Mining watersBioremediationBiomineralizationUraniumBacteria immobilizationAlginate beads
Iván Sánchez-Castro... [et al.]. Uranium removal from complex mining waters by alginate beads doped with cells of Stenotrophomonas sp. Br8: Novel perspectives for metal bioremediation, Journal of Environmental Management, Volume 296, 2021, 113411, ISSN 0301-4797, [https://doi.org/10.1016/j.jenvman.2021.113411]
SponsorshipORANO Mining (France) 3022 OTRI-UGR; Universidad de Granada/CBUA

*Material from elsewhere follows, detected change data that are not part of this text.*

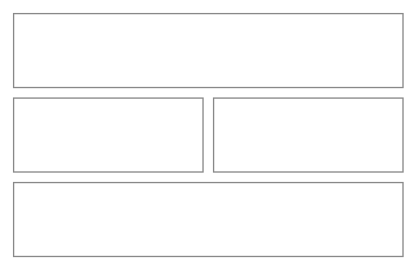
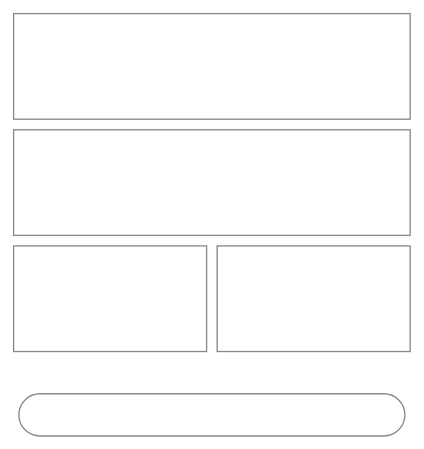
The sixth of 23 diagrams in src/apps/waypoint/UX.md (NovaMoonX/moondreams-dev-apps), drawn with Mermaid before and after one commit. The commit also changed other lines of this file and 55 other files, not shown here.

````diff
--- a/src/apps/waypoint/UX.md
+++ b/src/apps/waypoint/UX.md
@@ -132,13 +132,15 @@
 ```mermaid
 %%{init: {'theme': 'base', 'themeVariables': {'primaryColor': 'transparent', 'primaryBorderColor': '#888888', 'primaryTextColor': '#333333', 'lineColor': '#888888'}}}%%
 block-beta
   columns 2
-  Active["ACTIVE NOW<br/>🍜 Dinner · 6-7:30 PM · Navigate"]:2
+  CheckIn["CHECKING IN TODAY<br/>🛏️ Hotel · 3 PM"]:2
+  Agenda["TODAY<br/>✓ Breakfast · 8 AM<br/>🍜 Dinner · 6 PM"]:2
   IdeasCollapsed["💡 Ideas (3 new) ▸"]:1
-  StatusCollapsed["📍 Status ▸"]:1
-  Next["UP NEXT<br/>🚕 Taxi · 8:00 PM"]:2
-  style Active fill:transparent,stroke:#888888,stroke-width:1px;
+  StaysRentals["Stays · Rentals ›"]:1
+  Pill(["● NOW · 12m left — Dinner      [Up next]"]):2
+  style CheckIn fill:transparent,stroke:#888888,stroke-width:1px;
+  style Agenda fill:transparent,stroke:#888888,stroke-width:1px;
   style IdeasCollapsed fill:transparent,stroke:#888888,stroke-width:1px;
-  style StatusCollapsed fill:transparent,stroke:#888888,stroke-width:1px;
-  style Next fill:transparent,stroke:#888888,stroke-width:1px;
+  style StaysRentals fill:transparent,stroke:#888888,stroke-width:1px;
+  style Pill fill:transparent,stroke:#888888,stroke-width:1px;
 ```
````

Uranium-containing effluents generated by nuclear energy industry must be efficiently remediated before release to the environment. Currently, numerous microbial-based strategies are being developed for this purpose. In particular, the bacterial strain Stenotrophomonas sp. Br8, isolated from U mill tailings porewaters, has been already shown to efficiently precipitate U(VI) as stable U phosphates mediated by phosphatase activity. However, the upscaling of this strategy should overcome some constraints regarding cell exposure to harsh environmental conditions. In the present study, the immobilization of Br8 biomass in an inorganic matrix was optimized to provide protection to the cells as well as to make the process more convenient for real-scale utilization. The use of biocompatible, highly porous alginate beads for Br8 cells immobilization resulted the best alternative when investigating by a multidisciplinary approach (High-Angle Annular Dark-Field Scanning Transmission Electron Microscopy (HAADF-STEM), Environmental Scanning Electron Microscopy (ESEM), Fourier Transform Infrared Spectroscopy with Attenuated Total Reflectance, etc.) several consolidated entrapment methods. This biomaterial was applied to complex real U mining porewaters (containing 47 mg/L U) in presence of an organic phosphate source (glycerol-2-phosphate) to produce reactive free orthophosphates through Br8 phosphatase activity. Uranium immobilization rates around 98 % were observed after one cycle of 72 h. In terms of U removal ability as a function of biomass, Br8-doped alginate beads were determined to remove up to 1199.5 mg U/g dry biomass over two treatment cycles. Additionally, optimized conditions for storing Br8-doped beads and for a correct application were assessed. Results for U accumulation kinetics and HAADF-STEM/ESEM analyses revealed that U removal by the immobilized cells is a biphasic process combining a first passive U sorption onto bead and/or cell surfaces and a second slow active biomineralization. This work provides new practical insights into the biological and physico-chemical parameters governing a high-efficient U bioremediation process based on the phosphatase activity of immobilized bacterial cells when applied to complex mining waters under laboratory conditions.